Nevada’s political parties may have the option of offering voters a presidential primary in 2020 instead of a caucus system. Assembly Bill 293 would allow each political party to have a presidential preference primary instead of a caucus. The move could reshape how Nevada voters help pick the Republican and Democratic nominees for president. “This just adds another option on the menu,” Assemblyman Nelson Araujo, D-Las Vegas, told the Assembly Legislative Operations and Elections Committee on Tuesday. “If both parties still opt into the caucus system that they are using today, they are more than welcome to do so.”
The caucuses for both sides are run by political parties, not county or state elections officials. In 2016, the Democratic caucus was Feb. 20; the Republican caucus was Feb. 23. Nevada has coveted status as an early voting state and the first state in the West in the presidential nomination process.
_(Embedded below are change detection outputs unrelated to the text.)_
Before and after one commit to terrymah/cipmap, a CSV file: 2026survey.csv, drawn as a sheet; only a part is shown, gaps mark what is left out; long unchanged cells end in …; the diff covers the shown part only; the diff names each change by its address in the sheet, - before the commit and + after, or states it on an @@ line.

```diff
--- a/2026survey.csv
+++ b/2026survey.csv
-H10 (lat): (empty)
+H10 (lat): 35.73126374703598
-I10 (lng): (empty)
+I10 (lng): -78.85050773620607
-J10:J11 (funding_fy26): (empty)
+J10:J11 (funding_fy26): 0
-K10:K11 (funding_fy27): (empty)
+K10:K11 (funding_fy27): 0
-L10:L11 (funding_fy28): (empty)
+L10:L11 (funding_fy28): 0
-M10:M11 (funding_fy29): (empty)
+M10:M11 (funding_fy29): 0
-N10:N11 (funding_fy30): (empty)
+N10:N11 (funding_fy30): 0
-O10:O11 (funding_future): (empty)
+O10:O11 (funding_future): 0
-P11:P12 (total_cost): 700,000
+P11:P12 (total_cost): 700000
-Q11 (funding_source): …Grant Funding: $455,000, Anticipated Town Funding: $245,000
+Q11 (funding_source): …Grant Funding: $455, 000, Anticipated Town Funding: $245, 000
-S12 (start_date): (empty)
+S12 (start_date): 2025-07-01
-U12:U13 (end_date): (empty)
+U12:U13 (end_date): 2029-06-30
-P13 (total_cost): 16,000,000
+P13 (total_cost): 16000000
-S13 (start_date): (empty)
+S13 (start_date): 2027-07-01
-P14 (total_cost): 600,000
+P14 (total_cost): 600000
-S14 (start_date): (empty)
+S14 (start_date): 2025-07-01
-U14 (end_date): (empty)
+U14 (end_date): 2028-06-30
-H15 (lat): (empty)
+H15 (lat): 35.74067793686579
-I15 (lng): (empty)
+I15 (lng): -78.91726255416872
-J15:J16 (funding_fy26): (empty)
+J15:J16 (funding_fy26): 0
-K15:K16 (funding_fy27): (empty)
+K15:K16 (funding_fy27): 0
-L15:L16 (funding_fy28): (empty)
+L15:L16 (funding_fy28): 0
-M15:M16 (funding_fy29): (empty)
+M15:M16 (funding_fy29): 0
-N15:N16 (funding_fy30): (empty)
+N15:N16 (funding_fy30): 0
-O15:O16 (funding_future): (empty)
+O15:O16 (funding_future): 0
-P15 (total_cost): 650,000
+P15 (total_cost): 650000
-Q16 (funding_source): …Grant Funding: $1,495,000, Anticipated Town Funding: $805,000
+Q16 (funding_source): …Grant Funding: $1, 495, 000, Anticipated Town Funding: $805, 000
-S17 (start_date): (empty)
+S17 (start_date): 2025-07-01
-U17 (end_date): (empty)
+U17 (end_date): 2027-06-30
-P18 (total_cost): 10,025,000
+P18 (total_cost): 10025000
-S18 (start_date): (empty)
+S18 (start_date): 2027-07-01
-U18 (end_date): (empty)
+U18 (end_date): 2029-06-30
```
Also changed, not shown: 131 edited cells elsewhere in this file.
Nevada Republicans picked Donald Trump in the caucus; Nevada Democrats picked Hillary Clinton.
The bill would allow a political party’s central committee to opt for a primary instead of a caucus.